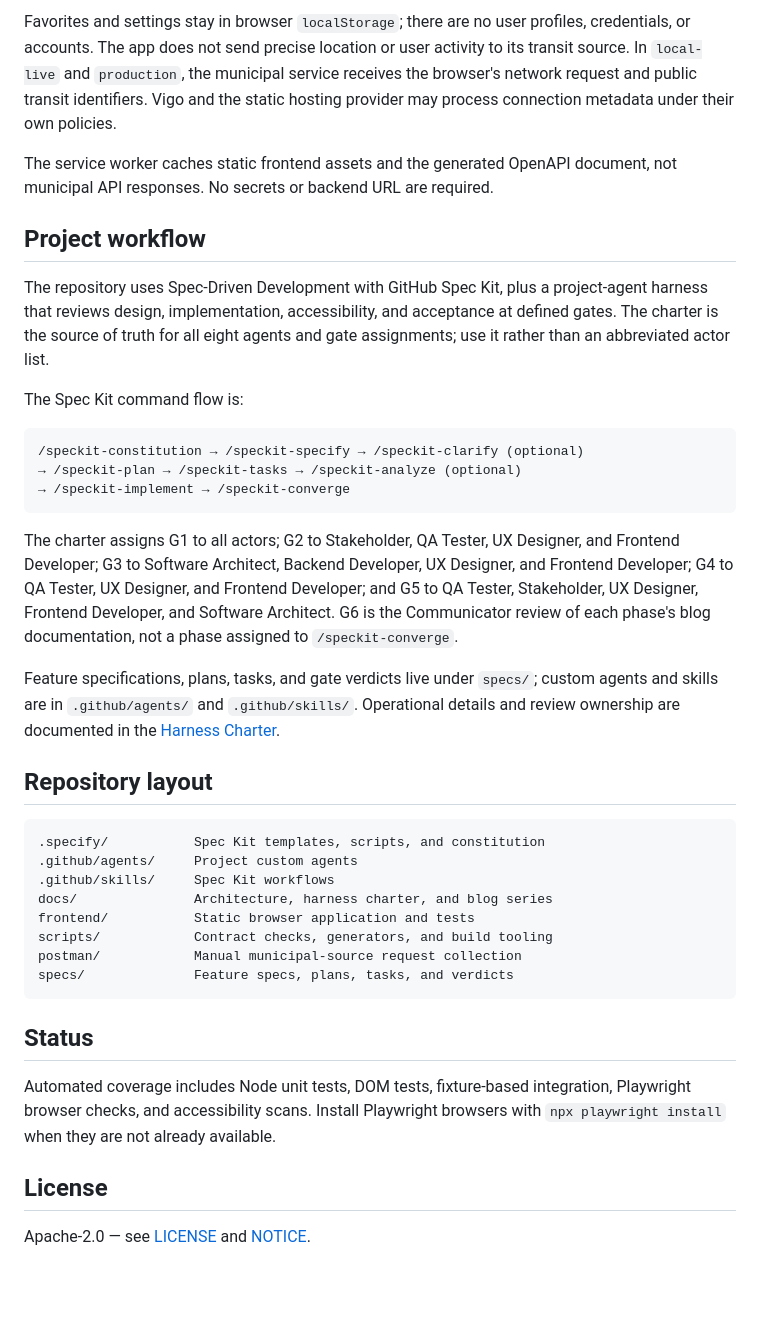
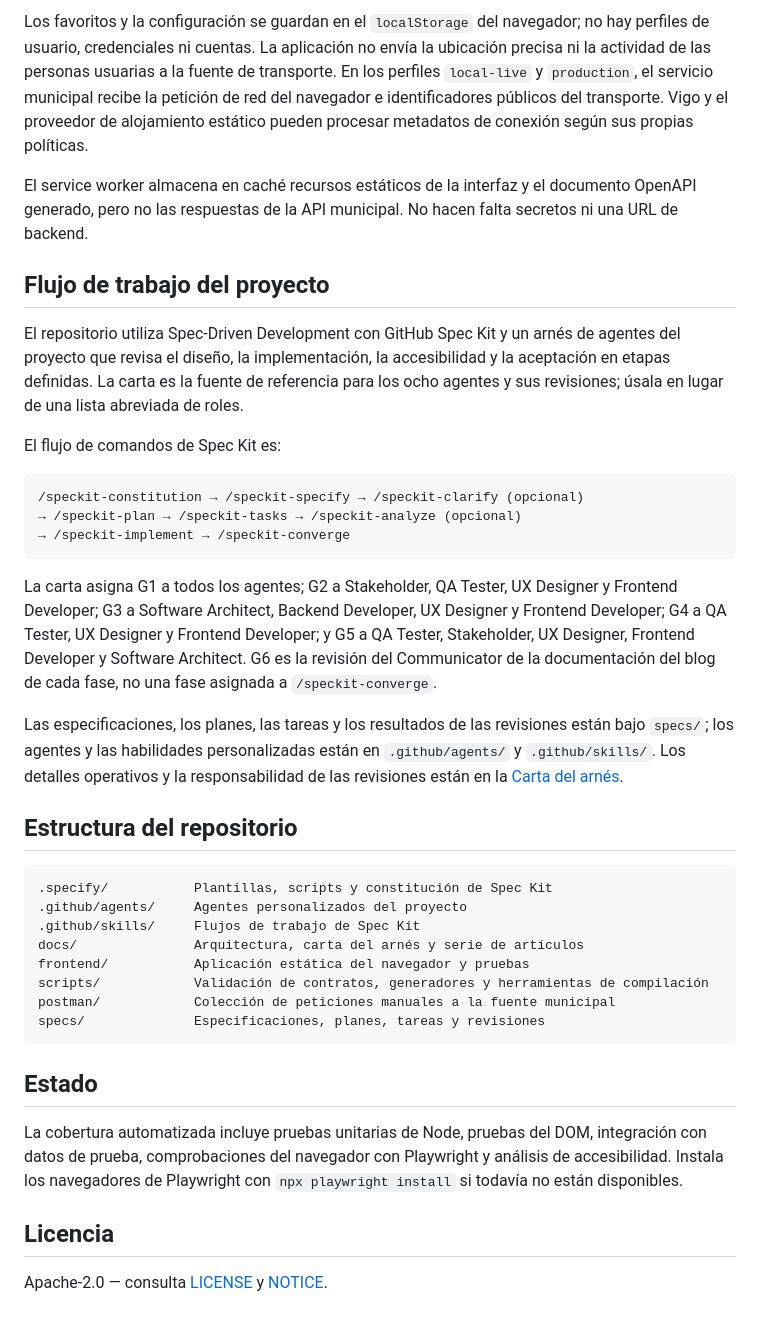
Before and after one commit to jorgebg90/vigo-bus-navigator, a Markdown page: README.md, the part around one of its changes. Rendered like a GitHub page; blank space fills up the shorter version.

Commit message:
docs: localize readme and add architecture diagrams
Co-authored-by: Copilot <223556219+Copilot@users.noreply.github.com>

````diff
--- a/README.md
+++ b/README.md
@@ -103,61 +168,65 @@ than an unverified timetable fallback.
 
-Favorites and settings stay in browser `localStorage`; there are no user
-profiles, credentials, or accounts. The app does not send precise location or
-user activity to its transit source. In `local-live` and `production`, the
-municipal service receives the browser's network request and public transit
-identifiers. Vigo and the static hosting provider may process connection
-metadata under their own policies.
+Los favoritos y la configuración se guardan en el `localStorage` del
+navegador; no hay perfiles de usuario, credenciales ni cuentas. La aplicación
+no envía la ubicación precisa ni la actividad de las personas usuarias a la
+fuente de transporte. En los perfiles `local-live` y `production`, el servicio
+municipal recibe la petición de red del navegador e identificadores públicos
+del transporte. Vigo y el proveedor de alojamiento estático pueden procesar
+metadatos de conexión según sus propias políticas.
 
-The service worker caches static frontend assets and the generated OpenAPI
-document, not municipal API responses. No secrets or backend URL are required.
+El service worker almacena en caché recursos estáticos de la interfaz y el
+documento OpenAPI generado, pero no las respuestas de la API municipal. No
+hacen falta secretos ni una URL de backend.
 
-## Project workflow
+## Flujo de trabajo del proyecto
 
-The repository uses Spec-Driven Development with GitHub Spec Kit, plus a
-project-agent harness that reviews design, implementation, accessibility, and
-acceptance at defined gates. The charter is the source of truth for all eight
-agents and gate assignments; use it rather than an abbreviated actor list.
+El repositorio utiliza Spec-Driven Development con GitHub Spec Kit y un arnés
+de agentes del proyecto que revisa el diseño, la implementación, la
+accesibilidad y la aceptación en etapas definidas. La carta es la fuente de
+referencia para los ocho agentes y sus revisiones; úsala en lugar de una lista
+abreviada de roles.
 
-The Spec Kit command flow is:
+El flujo de comandos de Spec Kit es:
 
 ```text
-/speckit-constitution → /speckit-specify → /speckit-clarify (optional)
-→ /speckit-plan → /speckit-tasks → /speckit-analyze (optional)
+/speckit-constitution → /speckit-specify → /speckit-clarify (opcional)
+→ /speckit-plan → /speckit-tasks → /speckit-analyze (opcional)
 → /speckit-implement → /speckit-converge
 ```
 
-The charter assigns G1 to all actors; G2 to Stakeholder, QA Tester, UX
-Designer, and Frontend Developer; G3 to Software Architect, Backend Developer,
-UX Designer, and Frontend Developer; G4 to QA Tester, UX Designer, and
-Frontend Developer; and G5 to QA Tester, Stakeholder, UX Designer, Frontend
-Developer, and Software Architect. G6 is the Communicator review of each
-phase's blog documentation, not a phase assigned to `/speckit-converge`.
+La carta asigna G1 a todos los agentes; G2 a Stakeholder, QA Tester, UX
+Designer y Frontend Developer; G3 a Software Architect, Backend Developer,
+UX Designer y Frontend Developer; G4 a QA Tester, UX Designer y Frontend
+Developer; y G5 a QA Tester, Stakeholder, UX Designer, Frontend Developer y
+Software Architect. G6 es la revisión del Communicator de la documentación
+del blog de cada fase, no una fase asignada a `/speckit-converge`.
 
-Feature specifications, plans, tasks, and gate verdicts live under `specs/`;
-custom agents and skills are in `.github/agents/` and `.github/skills/`.
-Operational details and review ownership are documented in the
-[Harness Charter](./docs/harness-charter.md).
+Las especificaciones, los planes, las tareas y los resultados de las
+revisiones están bajo `specs/`; los agentes y las habilidades personalizadas
+están en `.github/agents/` y `.github/skills/`. Los detalles operativos y la
+responsabilidad de las revisiones están en la
+[Carta del arnés](./docs/harness-charter.md).
 
-## Repository layout
+## Estructura del repositorio
 
 ```text
-.specify/           Spec Kit templates, scripts, and constitution
-.github/agents/     Project custom agents
-.github/skills/     Spec Kit workflows
-docs/               Architecture, harness charter, and blog series
-frontend/           Static browser application and tests
-scripts/            Contract checks, generators, and build tooling
-postman/            Manual municipal-source request collection
-specs/              Feature specs, plans, tasks, and verdicts
+.specify/           Plantillas, scripts y constitución de Spec Kit
+.github/agents/     Agentes personalizados del proyecto
+.github/skills/     Flujos de trabajo de Spec Kit
+docs/               Arquitectura, carta del arnés y serie de artículos
+frontend/           Aplicación estática del navegador y pruebas
+scripts/            Validación de contratos, generadores y herramientas de compilación
+postman/            Colección de peticiones manuales a la fuente municipal
+specs/              Especificaciones, planes, tareas y revisiones
 ```
 
-## Status
+## Estado
 
-Automated coverage includes Node unit tests, DOM tests, fixture-based
-integration, Playwright browser checks, and accessibility scans. Install
-Playwright browsers with `npx playwright install` when they are not already
-available.
+La cobertura automatizada incluye pruebas unitarias de Node, pruebas del DOM,
+integración con datos de prueba, comprobaciones del navegador con Playwright y
+análisis de accesibilidad. Instala los navegadores de Playwright con
+`npx playwright install` si todavía no están disponibles.
 
-## License
+## Licencia
 
-Apache-2.0 — see [LICENSE](./LICENSE) and [NOTICE](./NOTICE).
+Apache-2.0 — consulta [LICENSE](./LICENSE) y [NOTICE](./NOTICE).
````
Also changed, not shown: other parts of README.md (+129 -64 lines), README.en.md (added, +218 -0 lines), README.gl.md (added, +229 -0 lines).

* **WHAT THE TASK REQUIRES**
Skipping any images, write out all the data exactly.

* **WORKED SOLUTION**
Before and after one commit to jorgebg90/vigo-bus-navigator, a Markdown page: README.md, the part around one of its changes. Rendered like a GitHub page; blank space fills up the shorter version.

Commit message:
docs: localize readme and add architecture diagrams
Co-authored-by: Copilot <223556219+Copilot@users.noreply.github.com>

````diff
--- a/README.md
+++ b/README.md
@@ -103,61 +168,65 @@ than an unverified timetable fallback.
 
-Favorites and settings stay in browser `localStorage`; there are no user
-profiles, credentials, or accounts. The app does not send precise location or
-user activity to its transit source. In `local-live` and `production`, the
-municipal service receives the browser's network request and public transit
-identifiers. Vigo and the static hosting provider may process connection
-metadata under their own policies.
+Los favoritos y la configuración se guardan en el `localStorage` del
+navegador; no hay perfiles de usuario, credenciales ni cuentas. La aplicación
+no envía la ubicación precisa ni la actividad de las personas usuarias a la
+fuente de transporte. En los perfiles `local-live` y `production`, el servicio
+municipal recibe la petición de red del navegador e identificadores públicos
+del transporte. Vigo y el proveedor de alojamiento estático pueden procesar
+metadatos de conexión según sus propias políticas.
 
-The service worker caches static frontend assets and the generated OpenAPI
-document, not municipal API responses. No secrets or backend URL are required.
+El service worker almacena en caché recursos estáticos de la interfaz y el
+documento OpenAPI generado, pero no las respuestas de la API municipal. No
+hacen falta secretos ni una URL de backend.
 
-## Project workflow
+## Flujo de trabajo del proyecto
 
-The repository uses Spec-Driven Development with GitHub Spec Kit, plus a
-project-agent harness that reviews design, implementation, accessibility, and
-acceptance at defined gates. The charter is the source of truth for all eight
-agents and gate assignments; use it rather than an abbreviated actor list.
+El repositorio utiliza Spec-Driven Development con GitHub Spec Kit y un arnés
+de agentes del proyecto que revisa el diseño, la implementación, la
+accesibilidad y la aceptación en etapas definidas. La carta es la fuente de
+referencia para los ocho agentes y sus revisiones; úsala en lugar de una lista
+abreviada de roles.
 
-The Spec Kit command flow is:
+El flujo de comandos de Spec Kit es:
 
 ```text
-/speckit-constitution → /speckit-specify → /speckit-clarify (optional)
-→ /speckit-plan → /speckit-tasks → /speckit-analyze (optional)
+/speckit-constitution → /speckit-specify → /speckit-clarify (opcional)
+→ /speckit-plan → /speckit-tasks → /speckit-analyze (opcional)
 → /speckit-implement → /speckit-converge
 ```
 
-The charter assigns G1 to all actors; G2 to Stakeholder, QA Tester, UX
-Designer, and Frontend Developer; G3 to Software Architect, Backend Developer,
-UX Designer, and Frontend Developer; G4 to QA Tester, UX Designer, and
-Frontend Developer; and G5 to QA Tester, Stakeholder, UX Designer, Frontend
-Developer, and Software Architect. G6 is the Communicator review of each
-phase's blog documentation, not a phase assigned to `/speckit-converge`.
+La carta asigna G1 a todos los agentes; G2 a Stakeholder, QA Tester, UX
+Designer y Frontend Developer; G3 a Software Architect, Backend Developer,
+UX Designer y Frontend Developer; G4 a QA Tester, UX Designer y Frontend
+Developer; y G5 a QA Tester, Stakeholder, UX Designer, Frontend Developer y
+Software Architect. G6 es la revisión del Communicator de la documentación
+del blog de cada fase, no una fase asignada a `/speckit-converge`.
 
-Feature specifications, plans, tasks, and gate verdicts live under `specs/`;
-custom agents and skills are in `.github/agents/` and `.github/skills/`.
-Operational details and review ownership are documented in the
-[Harness Charter](./docs/harness-charter.md).
+Las especificaciones, los planes, las tareas y los resultados de las
+revisiones están bajo `specs/`; los agentes y las habilidades personalizadas
+están en `.github/agents/` y `.github/skills/`. Los detalles operativos y la
+responsabilidad de las revisiones están en la
+[Carta del arnés](./docs/harness-charter.md).
 
-## Repository layout
+## Estructura del repositorio
 
 ```text
-.specify/           Spec Kit templates, scripts, and constitution
-.github/agents/     Project custom agents
-.github/skills/     Spec Kit workflows
-docs/               Architecture, harness charter, and blog series
-frontend/           Static browser application and tests
-scripts/            Contract checks, generators, and build tooling
-postman/            Manual municipal-source request collection
-specs/              Feature specs, plans, tasks, and verdicts
+.specify/           Plantillas, scripts y constitución de Spec Kit
+.github/agents/     Agentes personalizados del proyecto
+.github/skills/     Flujos de trabajo de Spec Kit
+docs/               Arquitectura, carta del arnés y serie de artículos
+frontend/           Aplicación estática del navegador y pruebas
+scripts/            Validación de contratos, generadores y herramientas de compilación
+postman/            Colección de peticiones manuales a la fuente municipal
+specs/              Especificaciones, planes, tareas y revisiones
 ```
 
-## Status
+## Estado
 
-Automated coverage includes Node unit tests, DOM tests, fixture-based
-integration, Playwright browser checks, and accessibility scans. Install
-Playwright browsers with `npx playwright install` when they are not already
-available.
+La cobertura automatizada incluye pruebas unitarias de Node, pruebas del DOM,
+integración con datos de prueba, comprobaciones del navegador con Playwright y
+análisis de accesibilidad. Instala los navegadores de Playwright con
+`npx playwright install` si todavía no están disponibles.
 
-## License
+## Licencia
 
-Apache-2.0 — see [LICENSE](./LICENSE) and [NOTICE](./NOTICE).
+Apache-2.0 — consulta [LICENSE](./LICENSE) y [NOTICE](./NOTICE).
````
Also changed, not shown: other parts of README.md (+129 -64 lines), README.en.md (added, +218 -0 lines), README.gl.md (added, +229 -0 lines).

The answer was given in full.